A federal judge in Nashville ruled Tuesday that county and city governments may not impose taxes on online travel companies for services offered to customers under existing hotel occupancy laws.
A federal judge in Nashville ruled Feb. 21, 2011, county and city governments may not impose taxes on online travel companies for services offered to customers under existing hotel occupancy laws. (File photo)
U.S. District Judge Aleta A. Trauger ruled that companies like Expedia Inc. do not operate as hotels and are independent entities that negotiate in arms-length transactions. As such, online travel companies serve only as a conduit for consumers wishing to make reservations at a discounted rate.
The decision ended a nearly four-year legal battle that pitted more than 70 Tennessee counties and 56 municipalities, including the city of Murfreesboro, in a class-action lawsuit against some of the best-known online travel companies in the country.
Trauger said the Tennessee General Assembly had “failed to keep up with the times,” referring to the lack of tax laws designed for online commerce.
As part of her decision, Trauger also said local governments had overreached, noting the Enabling Act, which gives cities and counties the authority to enact parallel taxes as the state, was not applicable.
“It is ultimately the role of the state legislature,” she said, “to enact revenue statues that clearly state the scope and application of the tax laws and, upon identifying any potential revenue shortfalls in their application, to address those perceived shortfalls by appropriate legislation.”
If the General Assembly intends to permit county and city governments to “tax the retail rate paid by consumers to the online travel companies for hotel bookings, the legislature may do so through appropriate statutory language,” she said.
In June 2010, the Murfreesboro City Council joined the class-action lawsuit, which was led by the city of Goodlettesville.
“This was done because it was the City Council’s contention that regardless of whether a visitor makes a reservation for local accommodations from a computer or directly in person, it should not make any difference to whether the hotel tax is levied,” said Chris Shofner, public information officer for the city of Murfreesboro.

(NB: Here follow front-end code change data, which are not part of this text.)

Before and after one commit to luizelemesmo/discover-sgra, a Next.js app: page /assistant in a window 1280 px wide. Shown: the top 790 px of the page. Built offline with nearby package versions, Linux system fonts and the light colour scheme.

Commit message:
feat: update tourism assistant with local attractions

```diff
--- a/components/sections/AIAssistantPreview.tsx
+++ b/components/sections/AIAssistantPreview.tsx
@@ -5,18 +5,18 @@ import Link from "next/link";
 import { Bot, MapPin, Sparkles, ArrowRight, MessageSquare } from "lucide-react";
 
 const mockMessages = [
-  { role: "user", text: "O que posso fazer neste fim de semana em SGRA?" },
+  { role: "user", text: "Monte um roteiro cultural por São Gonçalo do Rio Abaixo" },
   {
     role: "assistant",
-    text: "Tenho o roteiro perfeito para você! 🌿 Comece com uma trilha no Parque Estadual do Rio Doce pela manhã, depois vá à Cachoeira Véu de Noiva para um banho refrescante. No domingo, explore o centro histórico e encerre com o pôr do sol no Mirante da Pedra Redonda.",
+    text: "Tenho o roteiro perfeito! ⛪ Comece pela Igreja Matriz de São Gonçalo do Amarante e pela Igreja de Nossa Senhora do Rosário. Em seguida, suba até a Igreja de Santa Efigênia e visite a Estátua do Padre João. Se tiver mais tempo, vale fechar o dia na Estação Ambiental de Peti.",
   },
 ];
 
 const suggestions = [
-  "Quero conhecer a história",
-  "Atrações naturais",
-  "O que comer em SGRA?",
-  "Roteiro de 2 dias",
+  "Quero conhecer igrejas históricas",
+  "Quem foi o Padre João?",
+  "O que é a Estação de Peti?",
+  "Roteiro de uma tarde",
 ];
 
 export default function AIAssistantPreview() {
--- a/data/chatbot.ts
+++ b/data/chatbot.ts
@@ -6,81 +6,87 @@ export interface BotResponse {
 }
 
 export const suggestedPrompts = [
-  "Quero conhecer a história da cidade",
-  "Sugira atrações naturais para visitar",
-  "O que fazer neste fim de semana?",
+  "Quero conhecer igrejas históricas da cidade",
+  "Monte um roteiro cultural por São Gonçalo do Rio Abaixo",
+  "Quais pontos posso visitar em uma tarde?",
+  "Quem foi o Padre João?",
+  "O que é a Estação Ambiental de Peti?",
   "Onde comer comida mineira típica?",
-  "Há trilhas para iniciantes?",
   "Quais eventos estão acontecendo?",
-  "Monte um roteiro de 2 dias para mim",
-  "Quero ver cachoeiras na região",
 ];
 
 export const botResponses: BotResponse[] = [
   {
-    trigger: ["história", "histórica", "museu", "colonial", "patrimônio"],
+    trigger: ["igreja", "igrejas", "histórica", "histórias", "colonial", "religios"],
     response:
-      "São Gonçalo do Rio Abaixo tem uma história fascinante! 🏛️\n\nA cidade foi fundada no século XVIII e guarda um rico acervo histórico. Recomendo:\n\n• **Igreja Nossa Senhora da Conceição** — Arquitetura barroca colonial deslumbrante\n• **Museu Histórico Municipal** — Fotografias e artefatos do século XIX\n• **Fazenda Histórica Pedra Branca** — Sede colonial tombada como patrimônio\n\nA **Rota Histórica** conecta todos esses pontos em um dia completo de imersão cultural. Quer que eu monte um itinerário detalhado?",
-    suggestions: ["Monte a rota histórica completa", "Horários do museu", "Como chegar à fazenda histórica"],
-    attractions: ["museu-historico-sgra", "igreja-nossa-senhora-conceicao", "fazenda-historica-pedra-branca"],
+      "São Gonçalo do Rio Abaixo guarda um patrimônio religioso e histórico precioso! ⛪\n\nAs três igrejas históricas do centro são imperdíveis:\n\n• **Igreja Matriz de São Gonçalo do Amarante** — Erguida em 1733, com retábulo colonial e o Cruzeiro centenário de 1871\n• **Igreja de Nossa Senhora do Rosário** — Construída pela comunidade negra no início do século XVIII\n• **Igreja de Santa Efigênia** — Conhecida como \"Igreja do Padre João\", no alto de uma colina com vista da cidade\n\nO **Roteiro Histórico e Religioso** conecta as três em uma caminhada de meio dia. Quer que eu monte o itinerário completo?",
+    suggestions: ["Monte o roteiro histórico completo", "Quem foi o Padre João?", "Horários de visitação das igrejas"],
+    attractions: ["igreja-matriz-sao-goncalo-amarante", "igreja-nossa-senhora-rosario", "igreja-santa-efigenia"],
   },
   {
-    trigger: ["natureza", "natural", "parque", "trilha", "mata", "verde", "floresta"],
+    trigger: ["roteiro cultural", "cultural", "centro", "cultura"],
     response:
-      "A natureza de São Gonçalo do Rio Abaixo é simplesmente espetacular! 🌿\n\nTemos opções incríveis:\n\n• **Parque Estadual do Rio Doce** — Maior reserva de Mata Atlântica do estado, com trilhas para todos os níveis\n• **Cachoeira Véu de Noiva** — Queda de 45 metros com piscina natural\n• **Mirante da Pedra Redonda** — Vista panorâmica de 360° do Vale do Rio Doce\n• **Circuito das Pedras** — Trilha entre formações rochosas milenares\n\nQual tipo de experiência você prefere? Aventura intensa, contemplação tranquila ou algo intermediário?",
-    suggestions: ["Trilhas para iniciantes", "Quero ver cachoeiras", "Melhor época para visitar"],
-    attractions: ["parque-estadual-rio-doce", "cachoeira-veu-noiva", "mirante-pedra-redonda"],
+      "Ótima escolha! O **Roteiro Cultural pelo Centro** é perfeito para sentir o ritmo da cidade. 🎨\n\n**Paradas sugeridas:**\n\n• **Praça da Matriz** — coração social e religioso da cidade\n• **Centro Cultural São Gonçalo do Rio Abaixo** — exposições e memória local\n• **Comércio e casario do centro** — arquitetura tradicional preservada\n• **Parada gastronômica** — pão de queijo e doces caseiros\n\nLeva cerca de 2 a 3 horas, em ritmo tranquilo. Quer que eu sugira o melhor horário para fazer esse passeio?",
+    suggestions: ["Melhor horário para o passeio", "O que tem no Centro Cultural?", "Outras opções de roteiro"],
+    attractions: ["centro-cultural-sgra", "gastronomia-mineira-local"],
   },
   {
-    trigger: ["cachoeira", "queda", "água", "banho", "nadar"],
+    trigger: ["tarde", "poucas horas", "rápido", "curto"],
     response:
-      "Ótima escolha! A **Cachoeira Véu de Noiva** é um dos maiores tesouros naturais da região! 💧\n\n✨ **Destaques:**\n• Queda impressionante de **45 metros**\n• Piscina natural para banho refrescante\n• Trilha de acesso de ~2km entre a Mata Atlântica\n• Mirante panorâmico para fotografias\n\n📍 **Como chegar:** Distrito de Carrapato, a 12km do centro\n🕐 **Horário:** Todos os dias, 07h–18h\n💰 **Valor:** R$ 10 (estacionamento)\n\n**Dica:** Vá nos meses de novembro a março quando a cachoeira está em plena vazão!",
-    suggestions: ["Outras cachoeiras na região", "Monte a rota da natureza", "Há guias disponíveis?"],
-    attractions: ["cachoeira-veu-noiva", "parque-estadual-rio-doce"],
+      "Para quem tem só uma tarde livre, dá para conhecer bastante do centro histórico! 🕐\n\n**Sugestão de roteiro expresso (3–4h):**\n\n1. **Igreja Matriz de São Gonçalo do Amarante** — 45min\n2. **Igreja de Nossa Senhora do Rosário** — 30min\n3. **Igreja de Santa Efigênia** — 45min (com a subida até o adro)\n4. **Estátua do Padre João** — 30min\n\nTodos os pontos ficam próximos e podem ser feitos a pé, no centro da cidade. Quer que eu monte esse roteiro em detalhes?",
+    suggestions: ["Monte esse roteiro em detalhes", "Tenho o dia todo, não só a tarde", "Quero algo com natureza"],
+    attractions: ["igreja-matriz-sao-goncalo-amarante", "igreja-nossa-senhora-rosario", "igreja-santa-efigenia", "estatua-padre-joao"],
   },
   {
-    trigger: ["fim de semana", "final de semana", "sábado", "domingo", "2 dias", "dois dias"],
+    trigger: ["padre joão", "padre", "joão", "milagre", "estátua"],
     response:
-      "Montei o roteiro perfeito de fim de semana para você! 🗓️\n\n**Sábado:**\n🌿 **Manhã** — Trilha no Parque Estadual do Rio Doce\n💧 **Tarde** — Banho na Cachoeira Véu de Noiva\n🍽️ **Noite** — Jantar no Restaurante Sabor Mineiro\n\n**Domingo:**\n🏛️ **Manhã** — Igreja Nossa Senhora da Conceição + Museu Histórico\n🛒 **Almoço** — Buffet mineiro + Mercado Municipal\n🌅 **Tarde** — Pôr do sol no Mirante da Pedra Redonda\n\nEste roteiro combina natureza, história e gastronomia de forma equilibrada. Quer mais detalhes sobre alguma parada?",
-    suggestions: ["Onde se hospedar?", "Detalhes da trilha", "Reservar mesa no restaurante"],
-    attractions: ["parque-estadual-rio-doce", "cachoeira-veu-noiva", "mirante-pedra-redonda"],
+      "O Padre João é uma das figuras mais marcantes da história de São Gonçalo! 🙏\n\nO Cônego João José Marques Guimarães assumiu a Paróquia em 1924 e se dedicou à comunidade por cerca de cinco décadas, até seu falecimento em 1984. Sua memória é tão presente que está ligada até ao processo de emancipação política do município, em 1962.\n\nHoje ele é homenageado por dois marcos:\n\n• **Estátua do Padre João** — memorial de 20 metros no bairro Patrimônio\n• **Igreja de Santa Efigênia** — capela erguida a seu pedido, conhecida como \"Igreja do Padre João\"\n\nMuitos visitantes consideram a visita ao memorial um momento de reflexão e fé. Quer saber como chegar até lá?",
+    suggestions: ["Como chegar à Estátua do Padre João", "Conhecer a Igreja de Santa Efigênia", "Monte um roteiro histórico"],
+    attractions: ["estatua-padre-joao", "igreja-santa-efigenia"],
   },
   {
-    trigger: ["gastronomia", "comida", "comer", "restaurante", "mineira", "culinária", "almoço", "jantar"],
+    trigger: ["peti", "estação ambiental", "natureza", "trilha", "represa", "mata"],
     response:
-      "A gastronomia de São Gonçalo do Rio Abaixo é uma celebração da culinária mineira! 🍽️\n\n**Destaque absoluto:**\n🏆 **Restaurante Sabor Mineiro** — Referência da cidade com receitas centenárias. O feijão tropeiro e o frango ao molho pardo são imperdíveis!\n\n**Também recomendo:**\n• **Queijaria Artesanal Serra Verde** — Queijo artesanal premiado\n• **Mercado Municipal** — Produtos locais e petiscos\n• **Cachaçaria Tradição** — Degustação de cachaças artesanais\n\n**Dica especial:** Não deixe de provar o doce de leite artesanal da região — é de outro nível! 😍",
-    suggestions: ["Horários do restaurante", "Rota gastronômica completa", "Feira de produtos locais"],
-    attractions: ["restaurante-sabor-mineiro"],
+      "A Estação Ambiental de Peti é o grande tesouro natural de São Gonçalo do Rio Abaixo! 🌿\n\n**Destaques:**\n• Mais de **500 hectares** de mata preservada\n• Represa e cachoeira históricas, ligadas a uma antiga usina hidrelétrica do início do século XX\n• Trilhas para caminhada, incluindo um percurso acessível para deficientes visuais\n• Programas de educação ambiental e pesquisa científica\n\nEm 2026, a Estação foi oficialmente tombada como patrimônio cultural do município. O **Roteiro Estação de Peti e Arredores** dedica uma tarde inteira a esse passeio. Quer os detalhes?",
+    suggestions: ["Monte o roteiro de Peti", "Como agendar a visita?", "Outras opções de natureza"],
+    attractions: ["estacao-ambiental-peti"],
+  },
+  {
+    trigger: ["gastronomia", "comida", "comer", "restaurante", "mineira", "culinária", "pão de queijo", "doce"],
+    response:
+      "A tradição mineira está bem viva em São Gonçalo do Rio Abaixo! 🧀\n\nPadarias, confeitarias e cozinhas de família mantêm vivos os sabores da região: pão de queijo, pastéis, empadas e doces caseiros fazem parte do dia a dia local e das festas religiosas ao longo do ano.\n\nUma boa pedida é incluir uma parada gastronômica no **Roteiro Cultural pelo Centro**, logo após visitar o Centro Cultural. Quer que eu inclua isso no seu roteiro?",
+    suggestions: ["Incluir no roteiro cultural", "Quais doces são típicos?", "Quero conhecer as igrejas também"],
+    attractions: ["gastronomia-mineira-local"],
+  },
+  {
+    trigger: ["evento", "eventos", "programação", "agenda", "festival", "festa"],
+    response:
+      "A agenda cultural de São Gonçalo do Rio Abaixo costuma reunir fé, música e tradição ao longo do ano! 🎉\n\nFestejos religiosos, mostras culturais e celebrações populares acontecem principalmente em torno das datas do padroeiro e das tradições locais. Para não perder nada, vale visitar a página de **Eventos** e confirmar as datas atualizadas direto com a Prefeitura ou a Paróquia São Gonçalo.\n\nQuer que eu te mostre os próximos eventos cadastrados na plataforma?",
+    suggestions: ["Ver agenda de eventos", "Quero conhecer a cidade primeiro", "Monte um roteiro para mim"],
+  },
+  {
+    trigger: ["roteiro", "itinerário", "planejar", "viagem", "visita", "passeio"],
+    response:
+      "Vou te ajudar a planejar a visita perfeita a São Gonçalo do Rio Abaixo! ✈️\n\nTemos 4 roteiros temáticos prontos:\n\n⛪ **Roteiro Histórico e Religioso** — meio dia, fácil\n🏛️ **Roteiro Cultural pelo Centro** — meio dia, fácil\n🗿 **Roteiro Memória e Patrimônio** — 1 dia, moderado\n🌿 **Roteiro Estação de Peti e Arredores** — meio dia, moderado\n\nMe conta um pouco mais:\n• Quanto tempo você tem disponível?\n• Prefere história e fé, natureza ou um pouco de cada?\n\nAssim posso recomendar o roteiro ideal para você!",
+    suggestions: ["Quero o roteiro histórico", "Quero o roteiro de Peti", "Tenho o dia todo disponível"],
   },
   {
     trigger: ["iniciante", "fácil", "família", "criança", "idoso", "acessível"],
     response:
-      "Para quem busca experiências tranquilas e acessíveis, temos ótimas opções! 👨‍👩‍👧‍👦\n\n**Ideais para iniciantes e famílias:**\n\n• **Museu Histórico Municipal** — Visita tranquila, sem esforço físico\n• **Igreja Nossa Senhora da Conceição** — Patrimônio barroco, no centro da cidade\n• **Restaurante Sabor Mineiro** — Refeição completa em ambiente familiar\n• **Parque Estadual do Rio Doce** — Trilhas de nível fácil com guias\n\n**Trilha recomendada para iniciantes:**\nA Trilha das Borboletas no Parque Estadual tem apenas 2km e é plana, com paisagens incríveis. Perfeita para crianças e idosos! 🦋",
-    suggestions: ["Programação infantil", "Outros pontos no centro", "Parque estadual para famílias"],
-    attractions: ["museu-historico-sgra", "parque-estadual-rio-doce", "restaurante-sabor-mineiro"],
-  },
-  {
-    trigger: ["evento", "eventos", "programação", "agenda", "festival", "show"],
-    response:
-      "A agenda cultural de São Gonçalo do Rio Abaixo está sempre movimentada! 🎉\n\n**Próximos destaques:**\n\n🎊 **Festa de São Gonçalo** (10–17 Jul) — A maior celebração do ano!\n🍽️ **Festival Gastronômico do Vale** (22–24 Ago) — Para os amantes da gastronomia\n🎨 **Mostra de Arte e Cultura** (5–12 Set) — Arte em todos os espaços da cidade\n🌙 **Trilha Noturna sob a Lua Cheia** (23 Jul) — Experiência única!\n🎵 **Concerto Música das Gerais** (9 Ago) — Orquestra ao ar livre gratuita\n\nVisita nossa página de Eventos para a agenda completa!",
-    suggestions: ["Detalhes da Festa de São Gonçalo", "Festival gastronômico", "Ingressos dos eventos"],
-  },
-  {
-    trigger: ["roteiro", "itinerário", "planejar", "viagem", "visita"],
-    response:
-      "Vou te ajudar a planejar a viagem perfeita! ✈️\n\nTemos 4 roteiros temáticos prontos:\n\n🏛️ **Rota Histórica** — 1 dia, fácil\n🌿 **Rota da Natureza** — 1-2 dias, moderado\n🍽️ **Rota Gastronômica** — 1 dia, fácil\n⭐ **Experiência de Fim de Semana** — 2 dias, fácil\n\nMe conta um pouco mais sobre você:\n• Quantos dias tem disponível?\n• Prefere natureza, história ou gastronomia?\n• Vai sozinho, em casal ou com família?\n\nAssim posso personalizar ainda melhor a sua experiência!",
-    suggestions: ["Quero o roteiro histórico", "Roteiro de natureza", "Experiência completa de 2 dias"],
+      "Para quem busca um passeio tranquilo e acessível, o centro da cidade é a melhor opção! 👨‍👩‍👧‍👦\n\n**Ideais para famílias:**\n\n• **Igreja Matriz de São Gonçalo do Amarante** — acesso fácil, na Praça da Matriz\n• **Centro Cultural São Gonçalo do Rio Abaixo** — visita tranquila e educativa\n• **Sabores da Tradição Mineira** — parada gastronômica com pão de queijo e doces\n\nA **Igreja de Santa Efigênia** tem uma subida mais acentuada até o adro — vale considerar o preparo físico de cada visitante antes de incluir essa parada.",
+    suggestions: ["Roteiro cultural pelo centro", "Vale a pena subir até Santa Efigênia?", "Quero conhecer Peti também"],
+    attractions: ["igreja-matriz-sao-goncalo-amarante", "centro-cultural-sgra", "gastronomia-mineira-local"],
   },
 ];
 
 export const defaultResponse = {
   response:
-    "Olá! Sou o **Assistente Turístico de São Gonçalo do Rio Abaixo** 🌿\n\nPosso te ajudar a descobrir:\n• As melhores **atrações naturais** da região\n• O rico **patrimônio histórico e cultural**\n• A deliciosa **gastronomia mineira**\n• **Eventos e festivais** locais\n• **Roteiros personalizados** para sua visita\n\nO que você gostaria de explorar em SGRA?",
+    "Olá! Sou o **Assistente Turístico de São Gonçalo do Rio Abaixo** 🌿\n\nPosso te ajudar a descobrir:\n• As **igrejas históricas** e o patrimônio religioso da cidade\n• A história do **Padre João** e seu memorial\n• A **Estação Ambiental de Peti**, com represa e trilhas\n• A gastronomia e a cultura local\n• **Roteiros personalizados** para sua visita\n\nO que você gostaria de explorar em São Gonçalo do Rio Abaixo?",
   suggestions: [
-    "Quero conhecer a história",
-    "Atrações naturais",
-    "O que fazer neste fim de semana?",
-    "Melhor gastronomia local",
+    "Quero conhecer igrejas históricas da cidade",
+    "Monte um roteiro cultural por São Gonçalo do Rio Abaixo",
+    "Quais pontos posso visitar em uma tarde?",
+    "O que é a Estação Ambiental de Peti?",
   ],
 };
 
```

Shofner said city officials had not yet reviewed the decision, adding he would not speculate as to how “this ruling will affect future taxation.”
However, he said the current budget includes more than $850,000 in occupancy tax revenue, which was collected from hotels located in Murfreesboro.
The decision comes on the heels of two other setbacks for local governments. The Kentucky Supreme Court and the Pennsylvania Commonwealth Court also dismissed similar lawsuits using the same logic.
“We are pleased that these three courts have properly interpreted the law, and correctly concluded that online travel companies do not operate hotels or underpay taxes,” said Joseph Rubin, president of the Interactive Travel Services Association.
Rubin said the ruling proves that filing class-action lawsuits against online travel companies in other states should cease.
“We hope other municipalities will recognize this clear trend and will read these thorough, well-reason opinions,” Rubin said. “As demonstrated by these strong opinions, there is little basis for this litigation that some states and localities have pursued, (which) end up simply wasting taxpayer resources.”